We don’t want to say there’s life on Mars… but there could be life on Mars.
We don’t know whether Mars held life… but there’s certainly a lot of potential.
Researchers have long known that Mars has water in the form of ice, but now, after years and years of research, we might finally have the decisive clue that our planetary neighbor has liquid water on its surface. The key find was perchlorate – a substance that significantly lowers the freezing point, so that water doesn’t freeze into ice, but remains liquid and briny.
Mars – our neighbor, the Red Planet… is not actually red. The first look at what’s under Mars’s dusty red surface has revealed a clearly greyish blue rocky layer.
Curiosity is preparing for its second drill on Mars – its eyeing a rock which may have a salty story to tell. The rock may be a former lake bed, from which all the water has evaporated.
NASA’s Mars Curiosity Rover has discovered a tenfold spike in methane, an organic chemical which may indicate that there actually was life on Mars – or still is. The rover detected this high concentration in the atmosphere, as well as in a rock-powder sample collected by the robotic laboratory’s drill. Curiosity on the Red Planet Curiosity has been on the Red Planet for
Dating rocks is not really something new – it’s been conducted on Earth for decades now; researchers have also determined the age of rocks from outer space, but the experiments always took place on Earth. Now, for the first time, this procedure took place on Mars. The work, led by geochemist Ken Farley of the California Institute of Technology (Caltech)
Researchers have reported dark streaks near the equator of Mars, hinting at surprisingly large quantities of flowing water. If true, this could be extremely important for life on Mars, and potentially even establishing research bases. Water on Mars – yes If you don’t know that rivers and lakes were fairly common on Mars a long time ago, you haven’t been

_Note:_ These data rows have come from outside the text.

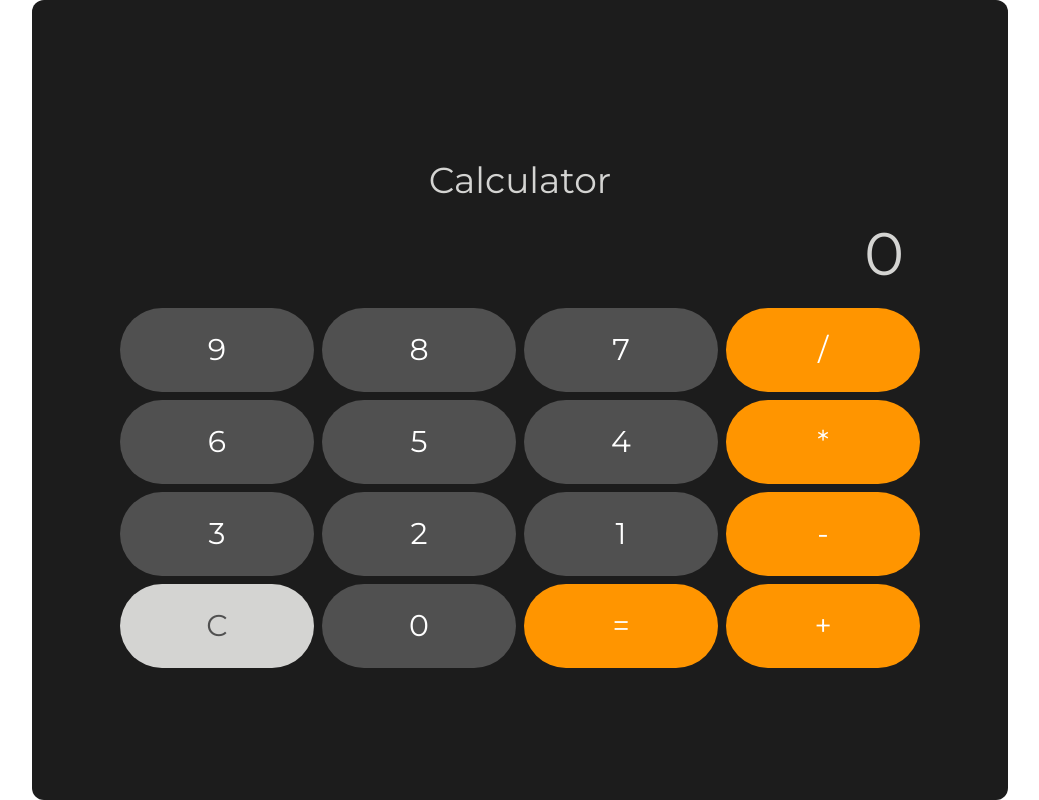
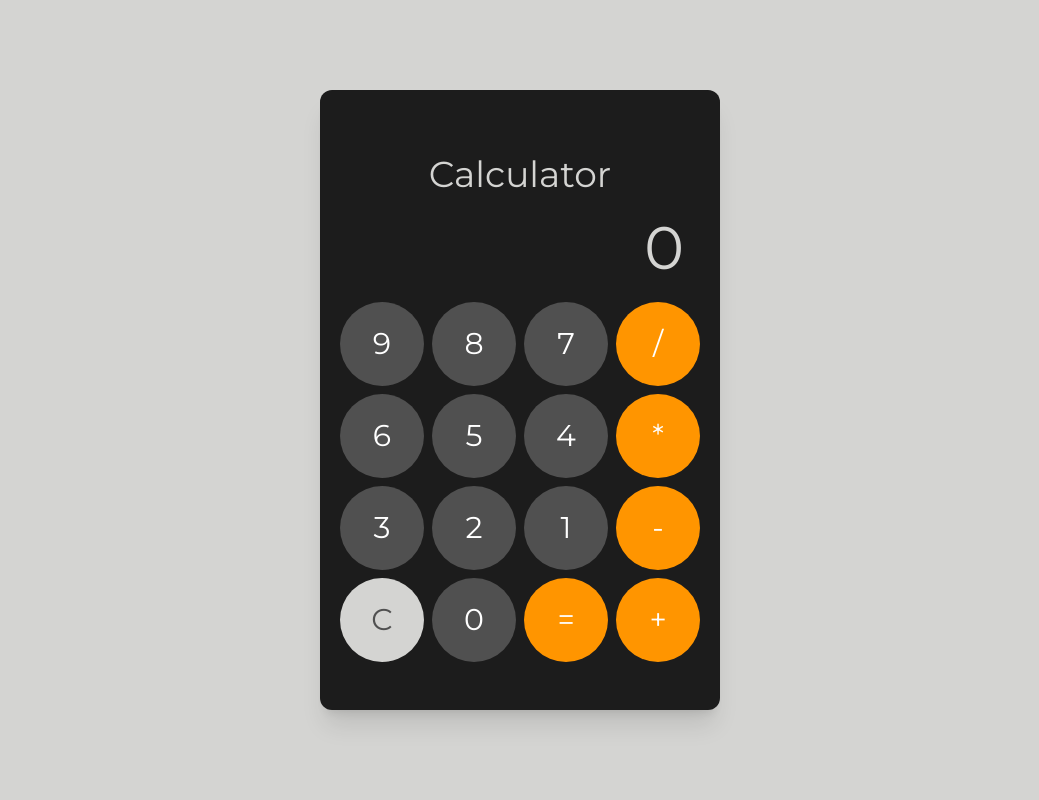
Before and after one commit to Ralatcode/Calculator-with-UI, a website: page index.html in a window 1280 px wide. Shown: the whole page, without its empty margins (120-1159 px from the left). Drawn offline with Linux system fonts and the light colour scheme.

Commit message:
made css changes to ui

```diff
--- a/index.html
+++ b/index.html
@@ -8,10 +8,10 @@
     <script src="./main.js" defer></script>
     <title>Js Calculator</title>
 </head>
-<body>
-    <div class="container bg-EerieBlack min-h-screen mx-auto flex flex-col items-center justify-evenly rounded-xl md:justify-center md:rounded-3xl" id="calc-container">
-        <h3 class="text-4xl text-center text-LightGrey pt-7">Calculator</h3>
-        <div class="w-[90%] mx-auto lg:max-w-[800px]">
+<body class="min-h-screen flex flex-col items-center justify-evenly bg-LightGrey md:justify-center">
+    <div class="container bg-EerieBlack mx-auto py-12 rounded-xl md:max-w-[400px] shadow-xl" id="calc-container">
+        <h3 class="text-4xl text-center text-LightGrey pt-4">Calculator</h3>
+        <div class="w-[90%] mx-auto">
             <div id="screen" class="text-right w-full text-6xl text-LightGrey px-4 py-6">0</div>
             <div id="calc-body" class="max-w-full gap-2">
                 <button class="buttons number" id="num-keys">9</button>
```
Also changed, not shown: main.css.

NASA’s Curiosity rover has come up with yet another remarkable discovery – evidence of an ancient, freshwater lake, with water that was likely very similar to that of today’s Earth lakes. The feature is thought to be part of a longstanding aquatic environment which could have supported simple life forms. “In March, we did know that we had a lake,

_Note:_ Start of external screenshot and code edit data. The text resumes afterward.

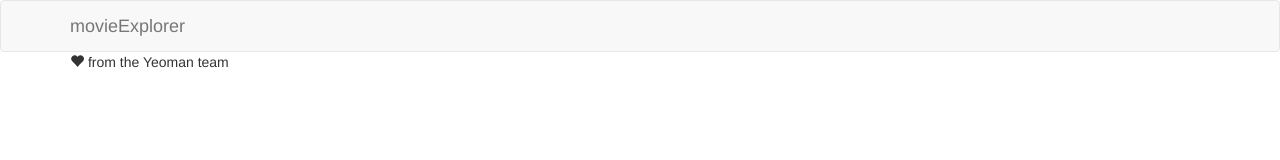
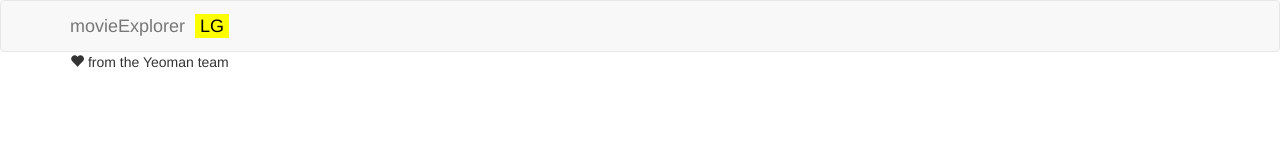
Before and after one commit to ahennebel/movie-explorer-groupe-3, a website: page app/index.html in a window 1280 px wide. Drawn offline with nearby package versions, Linux system fonts and the light colour scheme; files that its build step writes are made by us from their sources; files whose address does not match are found by name.

Commit message:
Mise en place SCSS (suite) + Repère Taille Bootstrap
Rèpere à commenter lors de la mise en prod

```diff
--- a/app/styles/main.scss
+++ b/app/styles/main.scss
@@ -1,17 +1,33 @@
 @import 'bower_components/bourbon/app/assets/stylesheets/_bourbon.scss';
 
-/* Variables */
+/* Variables
+*************************************************/
 $title-color: #3675db;
 
-/* Mixins */
+/* Mixins
+*************************************************/
 
-/* Bootstrap Overrides */
+
+/*****************************************************************/
+/* eXtra Small devices XS (phones, less than 768px)              */
+/* No media query since this is the default in Bootstrap         */
+/*****************************************************************/
+.navbar-brand:after {
+  content:"XS";
+  margin-left: 10px;
+  padding: 2px 5px;
+  background: purple;
+  color: white;
+}
+
+/* Bootstrap Overrides
+*************************************************/
 .navbar {
   margin-bottom: 0;
 }
 
-/* Home Style */
-
+/* Home Style
+*************************************************/
 .movie-item {
   a {
     div {
@@ -45,11 +61,51 @@ $title-color: #3675db;
 }
 
 
-/* Page Movie Style */
-
+/* Page Movie Style
+*************************************************/
 .page-movie-header {
   width: 100%;
   height: 100px;
   background: url(images/bg.jpg) no-repeat center center;
   background-size: cover;
 }
+
+
+/*****************************************************************/
+/* SMall devices SM (tablets, 768px and up)                      */
+/*****************************************************************/
+@media screen and (min-width: 768px) {
+  .navbar-brand:after {
+    content:"SM";
+    margin-left: 10px;
+    padding: 2px 5px;
+    background: red;
+    color: white;
+  }
+}
+
+/*****************************************************************/
+/* MeDium devices MD (desktops, 992px and up)                    */
+/*****************************************************************/
+@media screen and (min-width: 992px) {
+  .navbar-brand:after {
+    content:"MD";
+    margin-left: 10px;
+    padding: 2px 5px;
+    background: orange;
+    color: white;
+  }
+}
+
+/*****************************************************************/
+/* LarGe devices LG (large desktops, 1200px and up)              */
+/*****************************************************************/
+@media screen and (min-width: 1200px) {
+  .navbar-brand:after {
+    content:"LG";
+    margin-left: 10px;
+    padding: 2px 5px;
+    background: yellow;
+    color: black;
+  }
+}
```
Also changed, not shown: .tmp/styles/main.css, 1 other file.
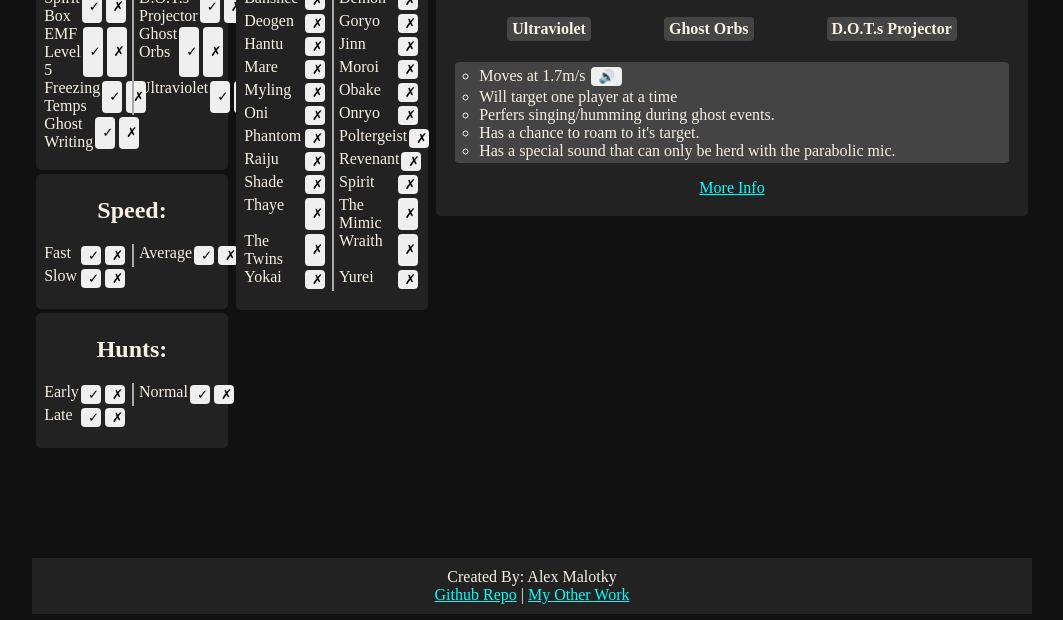
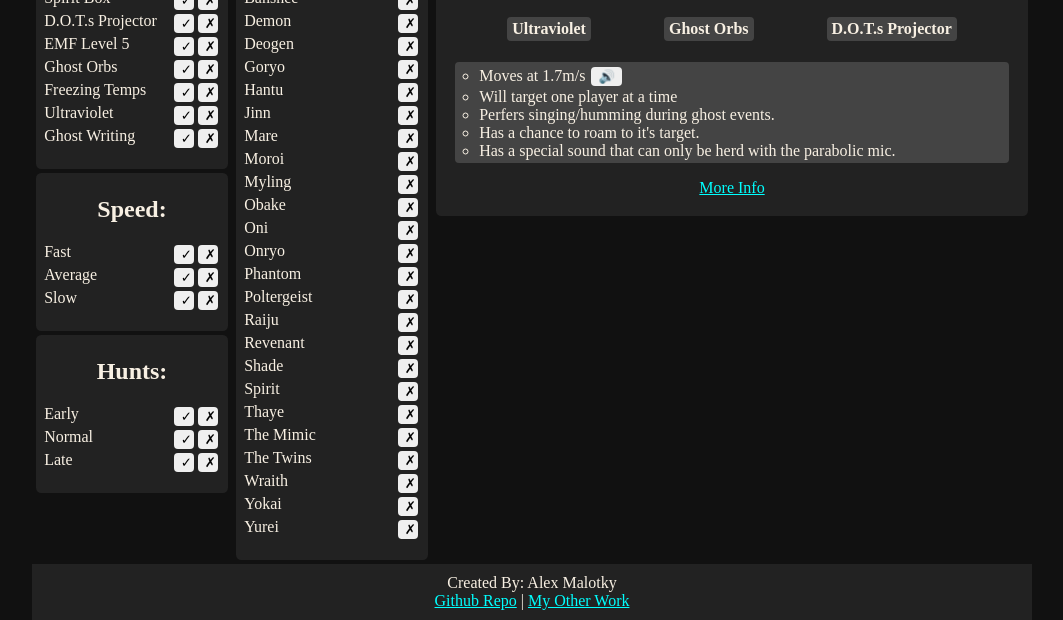
Before and after one commit to Malotkya/PhasmophobiaHelper, a website built with webpack: page public/index.html in a window 1280 px wide. Shown: the part 186-806 px from the top of the page, without its empty margins (108-1171 px from the left). Built offline with nearby package versions, Linux system fonts and the light colour scheme.

Commit message:
styling fixes to match role changes.

```diff
--- a/src/CheckList/style.scss
+++ b/src/CheckList/style.scss
@@ -66,8 +66,8 @@ check-list{
         }
     }
 
-    #hunt-list li,
-    #speed-list li{
+    #hunt-list [role=listitem],
+    #speed-list [role=listitem]{
         width: 33% ;
         padding: 0 5px;
     }
@@ -155,10 +155,10 @@ check-list{
             }
         }
 
-        #hunt-list li:nth-child(3n),
-        #hunt-list li:nth-child(3n-1),
-        #speed-list li:nth-child(3n),
-        #speed-list li:nth-child(3n-1),
+        #hunt-list [role=listitem]:nth-child(3n),
+        #hunt-list [role=listitem]:nth-child(3n-1),
+        #speed-list [role=listitem]:nth-child(3n),
+        #speed-list [role=listitem]:nth-child(3n-1),
         .evidence:nth-child(2n),
         .ghost:nth-child(2n){
             border-left: 2px solid #aaa;
@@ -191,7 +191,7 @@ check-list{
             grid-row-end: 3;
         }
 
-        .evidence-list li{
+        .evidence-list [role=listitem]{
             width: 100% !important;
             border: none !important;
         }
@@ -233,7 +233,7 @@ check-list{
             flex-grow: 1;
         }
 
-        .ghost-list li {
+        .ghost-list [role=listitem] {
             width: 100% !important;
             border: none !important;
         }
```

After finding no methane in the Martian atmosphere, Curiosity has shown that the soil and dust on the surface of the Red Planet contain a few percent water, judging by weight. Yes, yes, I know, Curiosity has found signs that water flowed on Mars sometime during its past (1, 2, 3), but this time, it has found actual, direct evidence
It’s been a while since we posted something about the Curiosity rover – now, Curiosity has reported that the Martian atmosphere lacks methane. This is a surprise to researchers because previous data seemed to indicate the contrary. The 4 wheel laboratory conducted extensive tests for traces of Martian methane, and the results were conclusive; the existence of methane would be

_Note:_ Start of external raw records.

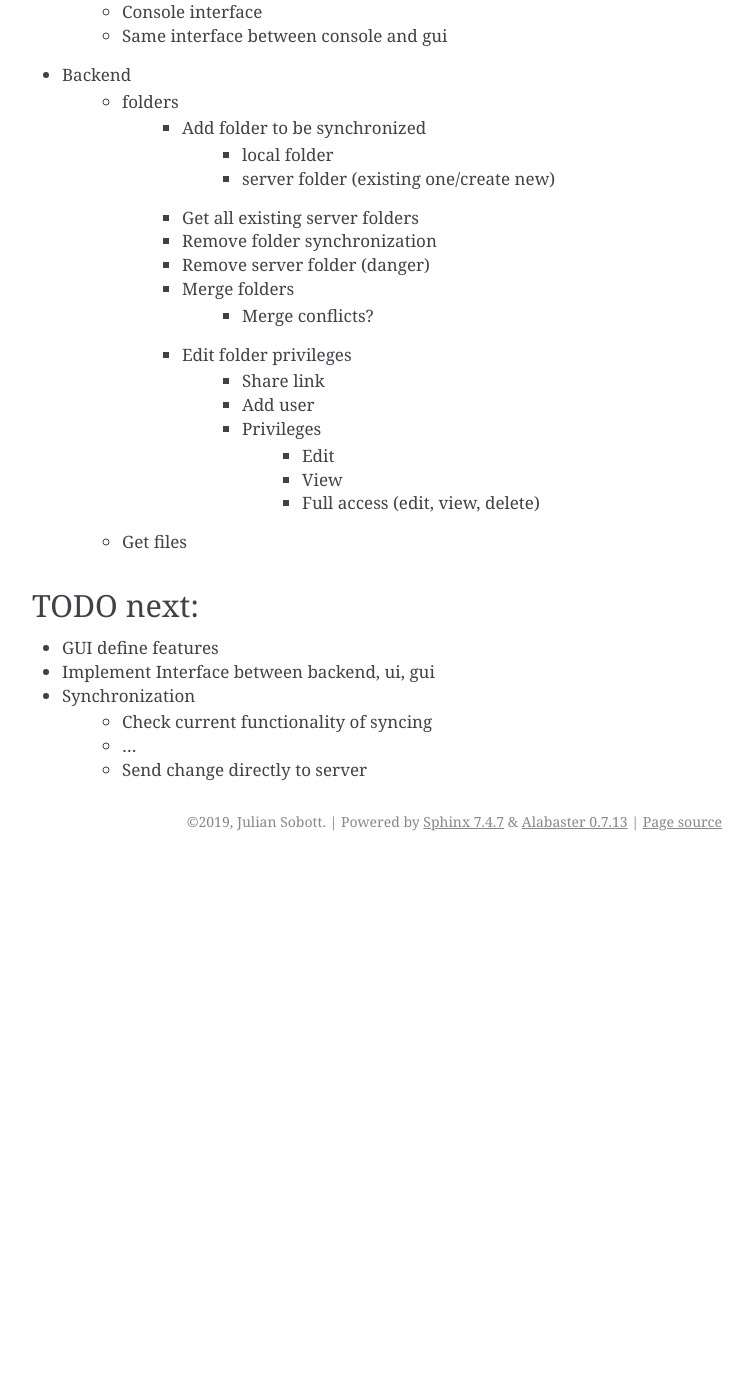
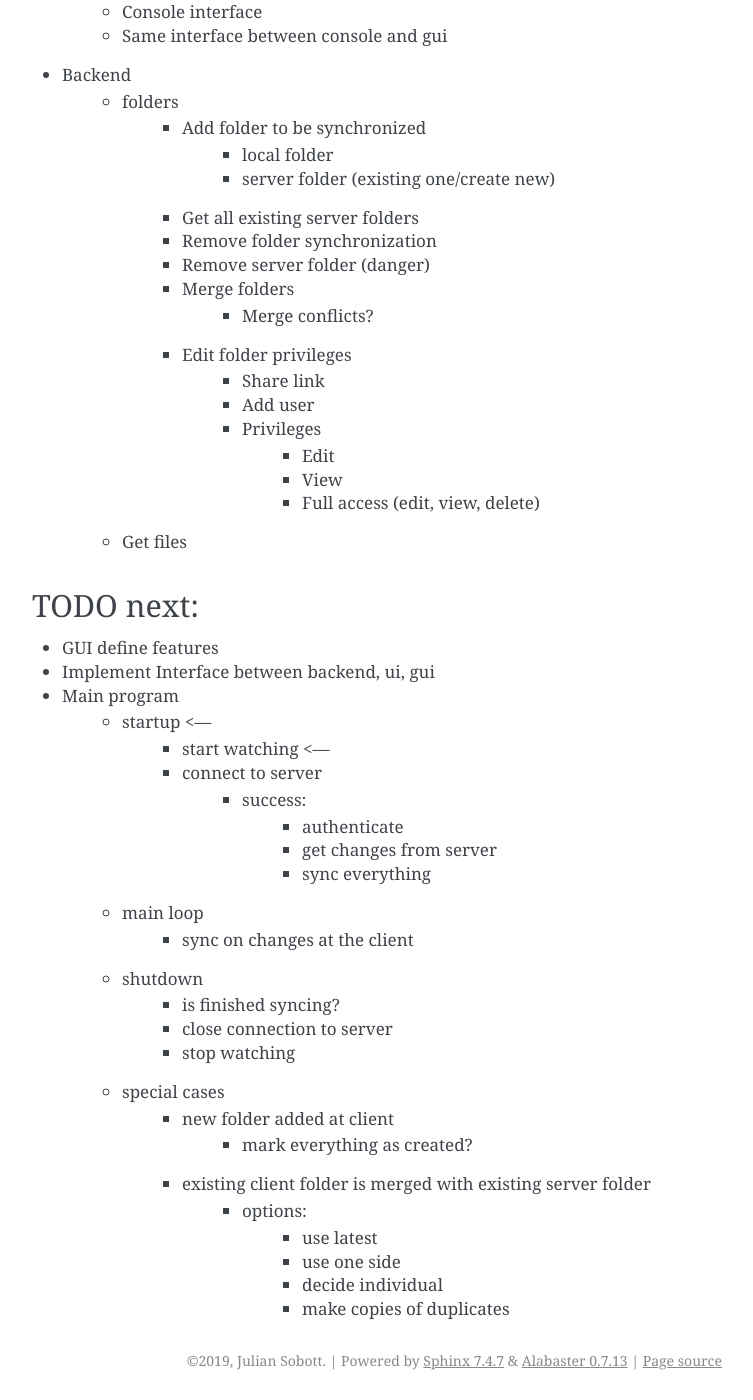
Before and after one commit to JulianSobott/OpenDrive, a Sphinx documentation site: the page built from docs/dev_guide.rst, in a window 1280 px wide and 1400 px high, scrolled down 2808 px. Shown: the whole window, without its empty margins (388-1141 px from the left). Built offline with Sphinx 7.4.7, drawn with Linux system fonts in a browser that asks for light colours; before the commit the page ends 3669 px from its top, so only the background shows below that.

Commit message:
Define next todos for main program

```diff
--- a/docs/dev_guide.rst
+++ b/docs/dev_guide.rst
@@ -159,7 +159,27 @@ TODO next:
 
 - GUI define features
 - Implement Interface between backend, ui, gui
-- Synchronization
-    - Check current functionality of syncing
-    - ...
-    - Send change directly to server
+- Main program
+    - startup                      <---
+        - start watching           <---
+        - connect to server
+            - success:
+                - authenticate
+                - get changes from server
+                - sync everything
+    - main loop
+        - sync on changes at the client
+    - shutdown
+        - is finished syncing?
+        - close connection to server
+        - stop watching
+
+    - special cases
+        - new folder added at client
+            - mark everything as created?
+        - existing client folder is merged with existing server folder
+            - options:
+                - use latest
+                - use one side
+                - decide individual
+                - make copies of duplicates
```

Ever since 2010, I’ve been telling you about a group of scientists and investors which wants to send people to Mars – on a one way trip, that is. But in early 2013, this took a huge step forward, materializing in the form of Mars One – a non-profit organization that plans to establish a permanent human colony on Mars
The otherwordly new video features one of the two Martian moons – Phobos, as it rises on the sky. Even though the movie only has 32 seconds, the action actually took place over the course of 27 minutes. Mars has two moons: Phobos (which is just 22 km wide on average), and Deimos, which is even smaller. They are believed
Detailed analysis and review have confirmed the scientists’ initial opinion – the pebble containing slabs Curiosity stumbled upon last year were indeed part of an ancient streambed. When the Curiosity rover landed on Mars, it was expecting to find lots of things – but finding evidence of ancient water so close to the land site seems almost too fortuitous to
As the search for life on Mars intensifies, it’s good to remember that there are other places in our own solar system that are much more likely to host life. This may be a “captain obvious” moment for some, but may come as quite the surprise for others. Europa, despite its frozen surface, is thought to have a liquid water
Despite some initial worry, Curiosity’s drill worked out just fine, and now, the rover has revealed historic images that confirm it has obtained the first samples from the inside of another planet. No other rover or device has drilled to another planet and collected a sample from its interior. “Seeing the powder from the drill in the scoop allows us
Ridges of Martian impact craters could be fossils of cracks in the Martian surface, formed by minerals deposited by flowing water, according to a new research. The findings, accepted for publication in Geophysical Research Letters, one of the most prestigious journals in the field, could explain a mysterious network of ridges that vein across the Red Planet’s subsurface – describing
Exobiologists have found what they believe to be the clearest evidence that Mars supported life – though it may not seem obvious at a first glance. The research published in Nature Geoscience shows all the needed ingredients for life in a huge crater that goes up to 5km below the planet’s surface. The McLaughlin crater, created when a meteorite smashed
Using combined imagery delivered by the High-Resolution Stereo Camera (HRSC) and recent color channel data, the European Space Agency has recently discovered the vestiges of an ancient river that used to flow through Mars’ highlands. The river is 1,000 miles long and at some points 4 miles wide and 1,000 feet deep. The images are simply stunning and it’s enough to